Appeal from the Order of the Unemployment Compensation Board of Review in case of In Re: Claim of Elmer Johnson, No. B-231553.
Andrew F. Erba, for petitioner.
Charles G. Hasson, Acting Deputy Chief Counsel, with him, Daniel T. Booth, Legal Intern, for respondent.
Judges Rogers and Palladino, and Senior Judge Barbieri, sitting as a panel of three. Opinion by Judge Rogers.
[ 94 Pa. Commw. Page 317]
This is the appeal of Elmer Johnson (claimant) from an order of the Unemployment Compensation Board of Review (board) which reversed a referee's decision and denied the claimant benefits pursuant to Section 402(e) of the Unemployment Compensation
[ 94 Pa. Commw. Page 318]
Law (Law), Act of December 5, 1936, Second Ex. Sess., P.L. (1937) 2897, as amended, 43 P.S. § 802(e), which provides that persons whose unemployment is the result of their wilful misconduct are to be ineligible for compensation.
The claimant was employed as a steel roll dye maker by the Atlas Dye Cutting Company (employer) for a little more than five years. The Office of Employment Security (OES) held the claimant to be ineligible for having directed profanity to and threatened a supervisor.
On appeal, a referee heard conflicting testimony concerning the history of the relations between the claimant and the supervisor and the circumstances of the alleged profanity and threat. The employer's witnesses, the supervisor and two officers of the employer, testified that in speaking to his supervisor the claimant used vulgar language and said "we'll go outside and I'll kick your a --." The claimant produced two fellow employees who testified that they were present at the alleged incident; that it lasted only a minute or two; that they heard no threats; and that no one could have heard the conversation over the noise in the workplace. All of the witnesses, including the supervisor, testified that the claimant made no violent gestures toward the supervisor nor did he ever touch him.
The witnesses all testified that there was a personality clash between the claimant and the supervisor. An officer stated that he had never had a problem with the claimant, "but there were problems since the day [he] hired [this] Supervisor." There was also testimony regarding a union determination that the supervisor was guilty of harassing the claimant.

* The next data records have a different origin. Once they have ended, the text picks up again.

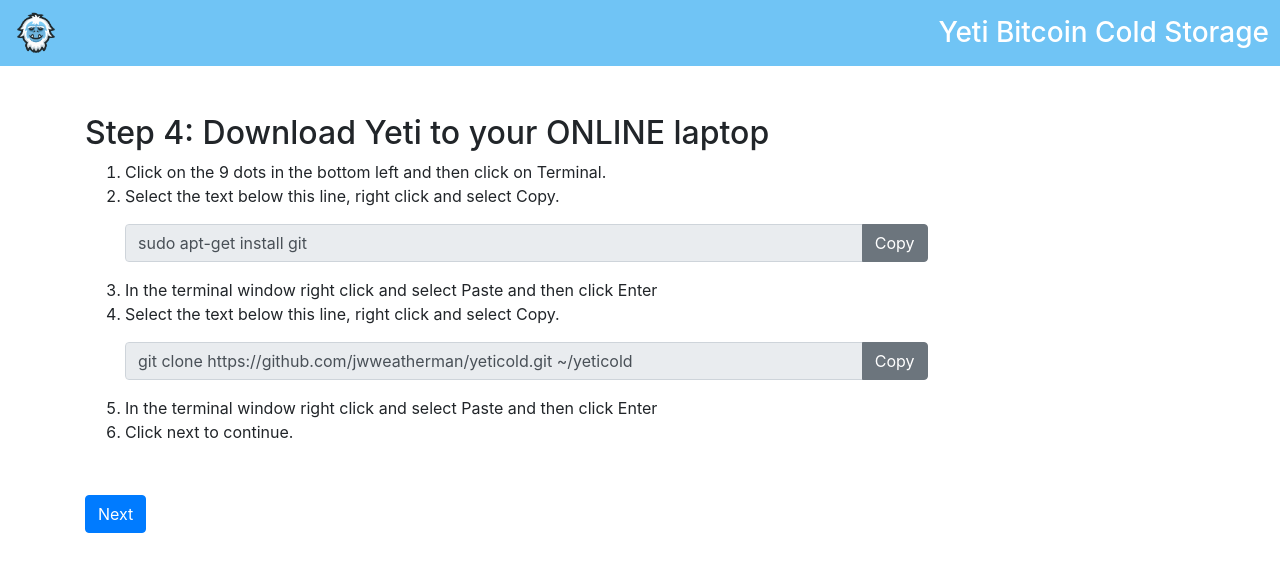
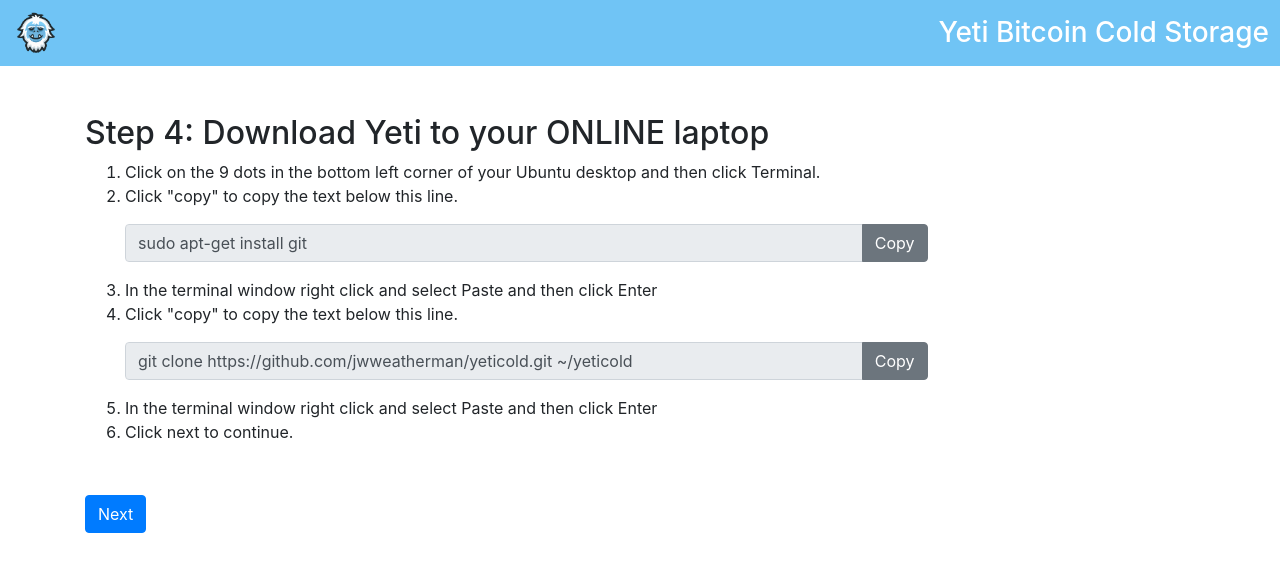
Before and after one commit to JWWeatherman/yetihosted, a Vue app: page /Hot/step4 in a window 1280 px wide. Shown: the top 572 px of the page. Built offline with nearby package versions, Linux system fonts and the light colour scheme; what vue-default-value would draw is missing.

Commit message:
Instructions to use copy widget.

```diff
--- a/src/components/YetiColdStartup4.vue
+++ b/src/components/YetiColdStartup4.vue
@@ -2,8 +2,8 @@
     <div class="container" style="margin-top: 3rem;">
       <h2>Step 4: Download Yeti to your ONLINE laptop</h2>
       <ol>
-          <li>Click on the 9 dots in the bottom left and then click on Terminal.</li>
-          <li>Select the text below this line, right click and select Copy.</li>
+          <li>Click on the 9 dots in the bottom left corner of your Ubuntu desktop and then click Terminal.</li>
+          <li>Click "copy" to copy the text below this line.</li>
           <div style="width:75%;" class="input-group mb-3 mt-3">
             <input v-on:click="copy1" v-b-tooltip.click v-b-tooltip.blur title="Copied" readonly type="text" class="form-control" aria-label="Default" id="copy1" aria-describedby="inputGroup-sizing-default" value="sudo apt-get install git">
             <div class="input-group-append">
@@ -11,7 +11,7 @@
             </div>
           </div>
           <li>In the terminal window right click and select Paste and then click Enter</li>
-          <li>Select the text below this line, right click and select Copy.</li>
+          <li>Click "copy" to copy the text below this line.</li>
           <div style="width:75%;" class="input-group mb-3 mt-3">
             <input v-on:click="copy2" v-b-tooltip.click v-b-tooltip.blur title="Copied" readonly type="text" class="form-control" aria-label="Default" id="copy2" aria-describedby="inputGroup-sizing-default" value="git clone https://github.com/jwweatherman/yeticold.git ~/yeticold">
             <div class="input-group-append">
```
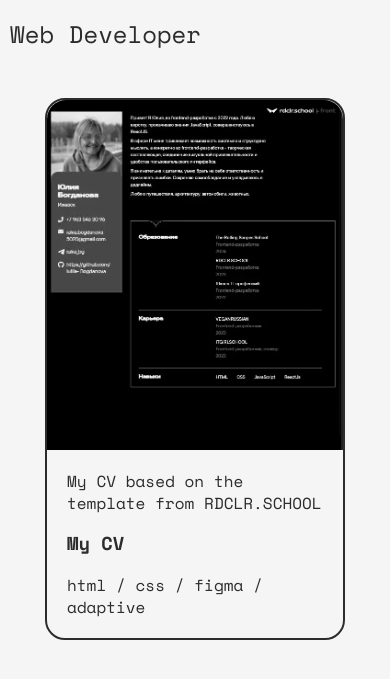
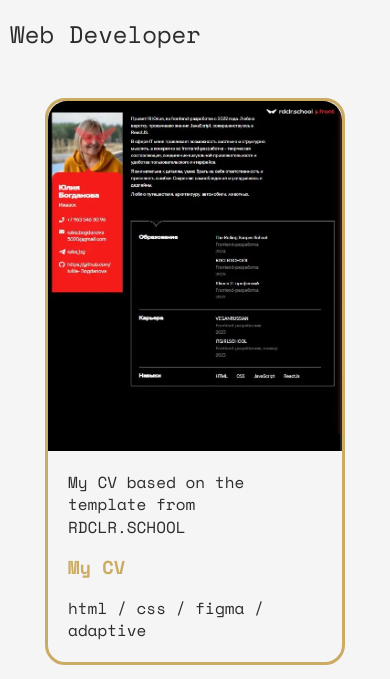
Before and after one commit to Iuliia-Bogdanova/my-portfolio, a website built with Vite: page projects.html in a window 390 px wide. Shown: the part 89-768 px from the top of the page. Built offline with nearby package versions, Linux system fonts and the light colour scheme.

Commit message:
feat: change cards behavior on mobile

```diff
--- a/src/js/modules/cards.js
+++ b/src/js/modules/cards.js
@@ -1,8 +1,18 @@
+/**
+ * NOTE: This script relies on the viewport size determined at page load.
+ * For development and testing:
+ * - Clear browser cache or enable "Disable cache" in DevTools when switching viewports.
+ * - Ensure the page is reloaded after changing viewport size for proper behavior.
+ */
+
 import { addFinishedClass } from "./utils";
+import { isMobileDevice } from "./utils";
 
+const isMobile = isMobileDevice();
+
+// Загрузить JSON относительно текущего модуля (т к json не в public)
 export async function loadCardsData() {
   try {
-    // Загрузить JSON относительно текущего модуля (т к json не в public)
     const response = await fetch(new URL("./cards.json", import.meta.url));
     if (!response.ok) throw new Error("Failed to load cards data");
     return await response.json();
@@ -23,12 +33,12 @@ export function createCardElement(cardData) {
   const cardItem = document.createElement("div");
   cardItem.classList.add("card-item");
 
-  // Создать background-image
+  // Создать фон
   const cardImage = document.createElement("div");
   cardImage.classList.add("card__img");
   cardImage.style.backgroundImage = `url("${cardData.image.default}")`;
 
-  // Создать текст карточки
+  // Создать текст
   const cardText = document.createElement("div");
   cardText.classList.add("card__text");
 
@@ -52,9 +62,6 @@ export function createCardElement(cardData) {
   cardItem.appendChild(cardImage);
   cardItem.appendChild(cardText);
 
-  // Определить вид устройства
-  const isMobile = window.matchMedia("(max-width: 768px)").matches;
-
   // Обработчики ховера для десктопа
   if (!isMobile) {
     cardItem.addEventListener("mouseenter", () => {
@@ -66,22 +73,9 @@ export function createCardElement(cardData) {
     });
   }
 
-  // Обработчики тача для мобильных
-  cardItem.addEventListener("touchstart", () => {
-    // Добавить класс для активации стилей ховера
-    cardItem.classList.add("touched");
-
-    // Динамически изменить фон
-    cardImage.style.backgroundImage = `url("${cardData.image.hover}")`;
-  });
-
-  // Убрать класс ховера
-  cardItem.addEventListener("touchend", () => {
-    cardItem.classList.remove("touched");
-
-    // Вернуть фон
-    cardImage.style.backgroundImage = `url("${cardData.image.default}")`;
-  });
+  // Добавить data-атрибуты для Intersection Observer
+  cardItem.dataset.hoverImage = cardData.image.hover;
+  cardItem.dataset.defaultImage = cardData.image.default;
 
   // Вставить карточку в ссылку
   linkElement.appendChild(cardItem);
@@ -89,7 +83,7 @@ export function createCardElement(cardData) {
   return linkElement;
 }
 
-// Загрузить данные из JSON
+// Рендер карточек
 export async function renderCards(containerSelector) {
   const cardsData = await loadCardsData();
 
@@ -100,13 +94,47 @@ export async function renderCards(containerSelector) {
     return;
   }
 
-  // Генерировать и добавлять карточки
+  // Генерировать карточки
+  const cardElements = [];
   cardsData.forEach((cardData) => {
     const cardElement = createCardElement(cardData);
+    cardElements.push(cardElement);
     container.appendChild(cardElement);
   });
 
-  // addFinishedClass для анимации карточек
+  // Добавить Intersection Observer ТОЛЬКО для мобильных устройств
+  if (isMobile) {
+    const observerOptions = {
+      root: null, // Вьюпорт
+      rootMargin: "0px",
+      threshold: 0.8, // 80% в зоне видимости
+    };
+
+    const observer = new IntersectionObserver((entries) => {
+      entries.forEach((entry) => {
+        const cardItem = entry.target;
+        const cardImage = cardItem.querySelector(".card__img");
+
+        if (entry.isIntersecting) {
+          // Добавить класс активности и изменить фон в зоне видимости
+          cardItem.classList.add("active");
+          cardImage.style.backgroundImage = `url("${cardItem.dataset.hoverImage}")`;
+        } else {
+          // Убрать класс активности и вернуть фон вне зоны видимости
+          cardItem.classList.remove("active");
+          cardImage.style.backgroundImage = `url("${cardItem.dataset.defaultImage}")`;
+        }
+      });
+    }, observerOptions);
+
+    // Добавить каждую карточку в observer
+    cardElements.forEach((cardElement) => {
+      const cardItem = cardElement.querySelector(".card-item");
+      observer.observe(cardItem);
+    });
+  }
+
+  // Анимации при загрузке
   addFinishedClass(".card-item", 100);
   addFinishedClass(".center", 0);
 }
--- a/src/js/modules/utils.js
+++ b/src/js/modules/utils.js
@@ -11,6 +11,10 @@ export function addFinishedClass(selector, delay) {
   });
 }
 
+export function isMobileDevice() {
+  return window.matchMedia("(max-width: 768px)").matches;
+}
+
 export function toggleScrollForPage(pageId) {
   if (isCurrentPage(pageId)) {
     document.body.style.overflowY = "auto";
--- a/src/scss/modules/_media.scss
+++ b/src/scss/modules/_media.scss
@@ -1,8 +1,7 @@
 @media (hover: hover) {
-  a  {
+  a:hover  {
     cursor: pointer;
     color: var(--hover-color);
-
   }
 
   button {
--- a/src/scss/style.scss
+++ b/src/scss/style.scss
@@ -50,14 +50,8 @@ body::-webkit-scrollbar-thumb {
 
 a {
   text-decoration: none;
-  color: inherit;
   color: var(--text-color);
   transition: all 0.3s ease;
-
-  // &:hover {
-  //   color: var(--hover-color);
-  //   cursor: pointer;
-  // }
 }
 
 button {
@@ -68,8 +62,6 @@ button {
 p {
   margin: 0;
   line-height: 1.4;
-  color: inherit;
-  // color: var(--text-color);
 }
 
 h1,
@@ -226,12 +218,13 @@ button.sun-moon {
     }
   }
 
-  &.touched {
+  &.active {
     border: 3px solid var(--hover-color);
-    transform: scaleY(1.1);
+    transition: all 0.4s ease;
 
     h3 {
       color: var(--hover-color);
+      transition: all 0.4s ease;
     }
   }
 }
```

In a well-reasoned decision, the referee discussed the background of the case and the conflicting testimony, and determined ...